As for the scatological subject matter, its inclusion works. Of course, it helps that I played bass for a doom metal band for a few years. Dante’s Shadow of Sin is like the music, made to scare the living s**t out of everyone who doesn’t get that the shock is the point. The Cinema of Transgression did this in New York in the 80s, with shocking acts against society in the form of film shorts. That the filmmaker has not only carried on this tradition but managed to make a feature-length transgressive film is shocking. I couldn’t imagine you could sustain interest in non-stop visual debauchery, as demonstrated by Pasolini’s disgusting but dull Salo: 120 Days in Sodom. Ray pulls it off, though.
His narrative is swift and slick as an eel. Yes, it is an exercise in the poorest of taste, but I was hypnotized until it concluded. The film goes back to the sickies of the 1980s, like Maniac or Don’t Go In The House. Titles where you spend the movie with deranged killers, and you aren’t supposed to be cheering on anyone. Ray’s horror confection is a movie about monsters made for monsters to enjoy and piss off anyone else. I do not know of any other Native American artist working in the shock genre.
We do not have enough Native American directors out there, and even the controversial ones should have their efforts supported. That being said, Dante’s Shadow of Sin has a lot of animal mutilation, costing it some points. I understand there is an animal sacrifice motif in black metal and that the cruelty to animals is another element to make you know how evil the characters are. In the novel Hannibal, author Thomas Harris builds animosity for the bad guys by hurting animals and children. It workes, but it also creates secondary trauma of innocents being abused for the audience.
“…an exercise in the poorest of taste, but I was hypnotized until it concluded.”
You can kill truckloads of humans in movies, but harming an animal, even if it is pretend, is a line it is unwise to keep crossing. I am only giving Ray a pass on this is because the animals are obvious fakes. With that said, I loved it when the dead rabbit came to life and narcs on all the eight balls of coke in its belly. That scene reminded me of the whispering rabbit in Louis Malle’s experimental masterpiece Black Moon.
I also feel that with Ray, we may have finally found a director who could adapt Joe Lansdale’s impossible-to-film novel The Nightrunners. However, if there is further reliance on animal cruelty in his future features, I will have no choice but to conclude he thinks there is something cool about it and condemn the work. Consider yourself warned, Ray. You are much better than that.

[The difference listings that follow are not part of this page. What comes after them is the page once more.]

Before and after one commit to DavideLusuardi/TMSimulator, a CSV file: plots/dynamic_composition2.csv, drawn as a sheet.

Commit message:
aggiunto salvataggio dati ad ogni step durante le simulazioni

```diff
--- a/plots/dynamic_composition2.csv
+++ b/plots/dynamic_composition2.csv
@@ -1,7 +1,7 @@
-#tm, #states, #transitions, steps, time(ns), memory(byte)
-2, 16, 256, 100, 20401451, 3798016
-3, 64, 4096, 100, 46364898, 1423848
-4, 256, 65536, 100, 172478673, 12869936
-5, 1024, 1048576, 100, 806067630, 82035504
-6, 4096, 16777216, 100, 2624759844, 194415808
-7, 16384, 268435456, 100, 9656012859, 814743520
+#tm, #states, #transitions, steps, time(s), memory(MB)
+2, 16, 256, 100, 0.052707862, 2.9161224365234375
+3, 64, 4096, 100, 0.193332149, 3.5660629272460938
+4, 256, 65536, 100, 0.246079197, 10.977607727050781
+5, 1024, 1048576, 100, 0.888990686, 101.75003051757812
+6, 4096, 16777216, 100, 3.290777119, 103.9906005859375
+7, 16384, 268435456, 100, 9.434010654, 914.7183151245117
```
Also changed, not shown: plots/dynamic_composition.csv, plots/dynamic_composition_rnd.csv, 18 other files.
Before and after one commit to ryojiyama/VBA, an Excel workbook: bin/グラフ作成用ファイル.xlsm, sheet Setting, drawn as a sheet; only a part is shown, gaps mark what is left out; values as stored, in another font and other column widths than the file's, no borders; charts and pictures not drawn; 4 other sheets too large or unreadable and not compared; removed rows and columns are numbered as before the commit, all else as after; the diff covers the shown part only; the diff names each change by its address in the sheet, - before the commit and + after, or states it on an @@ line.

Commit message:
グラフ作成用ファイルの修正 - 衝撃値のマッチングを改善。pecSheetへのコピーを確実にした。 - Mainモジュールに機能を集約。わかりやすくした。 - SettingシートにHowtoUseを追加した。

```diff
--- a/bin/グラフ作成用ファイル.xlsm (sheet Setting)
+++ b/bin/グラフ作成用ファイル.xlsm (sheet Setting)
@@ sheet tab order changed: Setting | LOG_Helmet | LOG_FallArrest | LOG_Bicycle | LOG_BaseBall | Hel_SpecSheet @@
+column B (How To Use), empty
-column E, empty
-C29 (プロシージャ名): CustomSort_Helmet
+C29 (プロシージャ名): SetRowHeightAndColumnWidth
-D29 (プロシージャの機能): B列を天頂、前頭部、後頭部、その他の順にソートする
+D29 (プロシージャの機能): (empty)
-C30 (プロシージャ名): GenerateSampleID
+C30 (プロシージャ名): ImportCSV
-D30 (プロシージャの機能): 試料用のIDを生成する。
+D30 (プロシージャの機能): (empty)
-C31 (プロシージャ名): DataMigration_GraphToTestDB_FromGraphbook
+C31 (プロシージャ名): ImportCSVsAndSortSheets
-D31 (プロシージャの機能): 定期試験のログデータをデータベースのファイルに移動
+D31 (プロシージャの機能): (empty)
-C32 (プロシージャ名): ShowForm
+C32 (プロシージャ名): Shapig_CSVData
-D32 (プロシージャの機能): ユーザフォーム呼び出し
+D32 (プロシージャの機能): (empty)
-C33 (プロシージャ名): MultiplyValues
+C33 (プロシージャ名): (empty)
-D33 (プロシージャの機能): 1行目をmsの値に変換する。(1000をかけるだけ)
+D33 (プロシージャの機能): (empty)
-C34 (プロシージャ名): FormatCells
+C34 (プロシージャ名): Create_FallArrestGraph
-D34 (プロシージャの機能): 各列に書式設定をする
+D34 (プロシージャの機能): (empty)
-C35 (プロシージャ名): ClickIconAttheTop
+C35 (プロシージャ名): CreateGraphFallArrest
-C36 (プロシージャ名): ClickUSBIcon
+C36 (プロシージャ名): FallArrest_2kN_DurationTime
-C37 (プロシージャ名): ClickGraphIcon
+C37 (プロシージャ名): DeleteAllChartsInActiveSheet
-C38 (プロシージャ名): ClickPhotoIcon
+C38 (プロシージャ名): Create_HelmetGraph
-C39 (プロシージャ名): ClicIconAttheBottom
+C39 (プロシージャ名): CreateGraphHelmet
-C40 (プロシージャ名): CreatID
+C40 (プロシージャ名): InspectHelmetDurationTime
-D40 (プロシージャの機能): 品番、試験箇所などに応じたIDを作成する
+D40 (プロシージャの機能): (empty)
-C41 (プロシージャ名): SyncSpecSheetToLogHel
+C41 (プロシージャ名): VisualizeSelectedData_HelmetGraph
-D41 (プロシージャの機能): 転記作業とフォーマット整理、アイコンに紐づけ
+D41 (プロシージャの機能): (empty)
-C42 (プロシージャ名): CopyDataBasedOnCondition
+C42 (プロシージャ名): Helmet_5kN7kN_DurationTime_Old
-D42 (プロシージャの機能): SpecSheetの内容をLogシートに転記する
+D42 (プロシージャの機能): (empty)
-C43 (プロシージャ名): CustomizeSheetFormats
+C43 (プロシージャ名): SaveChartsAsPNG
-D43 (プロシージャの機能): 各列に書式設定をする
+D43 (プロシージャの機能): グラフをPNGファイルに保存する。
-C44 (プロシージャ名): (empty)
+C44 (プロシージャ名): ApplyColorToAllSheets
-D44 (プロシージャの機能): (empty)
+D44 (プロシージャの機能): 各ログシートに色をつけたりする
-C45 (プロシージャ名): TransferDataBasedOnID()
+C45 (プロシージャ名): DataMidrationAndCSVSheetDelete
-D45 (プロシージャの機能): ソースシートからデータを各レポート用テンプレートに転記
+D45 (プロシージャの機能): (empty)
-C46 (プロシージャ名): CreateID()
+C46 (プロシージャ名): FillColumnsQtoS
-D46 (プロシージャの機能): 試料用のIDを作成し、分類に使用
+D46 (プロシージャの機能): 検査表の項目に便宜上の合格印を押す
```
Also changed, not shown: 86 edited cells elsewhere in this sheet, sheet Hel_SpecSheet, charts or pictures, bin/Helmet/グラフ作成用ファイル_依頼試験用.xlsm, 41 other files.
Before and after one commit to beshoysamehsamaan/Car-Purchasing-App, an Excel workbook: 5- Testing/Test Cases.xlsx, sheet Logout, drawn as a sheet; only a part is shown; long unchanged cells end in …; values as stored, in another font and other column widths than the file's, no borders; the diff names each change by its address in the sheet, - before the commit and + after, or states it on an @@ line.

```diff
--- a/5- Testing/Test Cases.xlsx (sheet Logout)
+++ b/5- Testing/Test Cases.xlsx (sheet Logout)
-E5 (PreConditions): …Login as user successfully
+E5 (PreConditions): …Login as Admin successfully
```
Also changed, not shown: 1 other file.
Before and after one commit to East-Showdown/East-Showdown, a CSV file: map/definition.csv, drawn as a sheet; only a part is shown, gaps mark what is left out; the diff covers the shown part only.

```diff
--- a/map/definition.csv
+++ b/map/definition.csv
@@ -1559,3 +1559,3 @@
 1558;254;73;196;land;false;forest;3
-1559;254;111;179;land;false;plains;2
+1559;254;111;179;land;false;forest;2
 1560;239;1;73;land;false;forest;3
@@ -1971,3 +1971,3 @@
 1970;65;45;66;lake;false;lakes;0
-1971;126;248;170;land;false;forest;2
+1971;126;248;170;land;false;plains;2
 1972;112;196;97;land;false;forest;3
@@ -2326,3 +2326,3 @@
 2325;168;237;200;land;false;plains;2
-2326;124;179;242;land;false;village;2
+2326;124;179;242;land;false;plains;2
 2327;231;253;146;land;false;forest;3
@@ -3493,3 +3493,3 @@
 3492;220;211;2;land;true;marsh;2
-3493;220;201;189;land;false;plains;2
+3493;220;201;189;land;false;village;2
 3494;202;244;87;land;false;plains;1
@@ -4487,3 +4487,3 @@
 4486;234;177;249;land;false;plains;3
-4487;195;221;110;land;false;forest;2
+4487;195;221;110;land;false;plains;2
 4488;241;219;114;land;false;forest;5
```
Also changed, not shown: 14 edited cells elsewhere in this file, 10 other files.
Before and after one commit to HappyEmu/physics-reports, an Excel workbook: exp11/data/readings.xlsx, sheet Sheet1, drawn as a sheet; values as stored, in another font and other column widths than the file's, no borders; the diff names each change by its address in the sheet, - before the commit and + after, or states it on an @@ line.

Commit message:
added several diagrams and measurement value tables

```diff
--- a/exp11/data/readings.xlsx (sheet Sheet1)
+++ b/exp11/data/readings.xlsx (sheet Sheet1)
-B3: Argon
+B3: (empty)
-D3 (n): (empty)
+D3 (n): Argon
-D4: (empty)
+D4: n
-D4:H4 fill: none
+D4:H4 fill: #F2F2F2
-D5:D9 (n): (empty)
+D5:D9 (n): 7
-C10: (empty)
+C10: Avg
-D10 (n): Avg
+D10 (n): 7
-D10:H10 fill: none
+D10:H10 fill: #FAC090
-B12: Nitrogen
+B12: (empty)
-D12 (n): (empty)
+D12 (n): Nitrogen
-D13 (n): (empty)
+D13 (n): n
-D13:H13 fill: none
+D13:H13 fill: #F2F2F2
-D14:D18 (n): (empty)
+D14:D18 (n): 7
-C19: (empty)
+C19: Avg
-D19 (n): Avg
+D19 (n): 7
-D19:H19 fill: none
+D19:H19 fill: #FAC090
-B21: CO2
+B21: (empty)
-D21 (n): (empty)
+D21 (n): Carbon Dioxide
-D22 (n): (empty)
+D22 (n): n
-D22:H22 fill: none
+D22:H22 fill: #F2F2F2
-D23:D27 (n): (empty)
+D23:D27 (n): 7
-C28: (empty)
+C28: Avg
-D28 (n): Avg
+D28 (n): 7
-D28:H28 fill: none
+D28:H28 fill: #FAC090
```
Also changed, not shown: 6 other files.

As for Dante’s Shadow of Sin, its visuals and editing are frenzied. The story, while disgusting, hypnotizes. The film is creepy and metal as f**k, just as it should be.
"…the legacy of the Cinema of Transgression lives on..."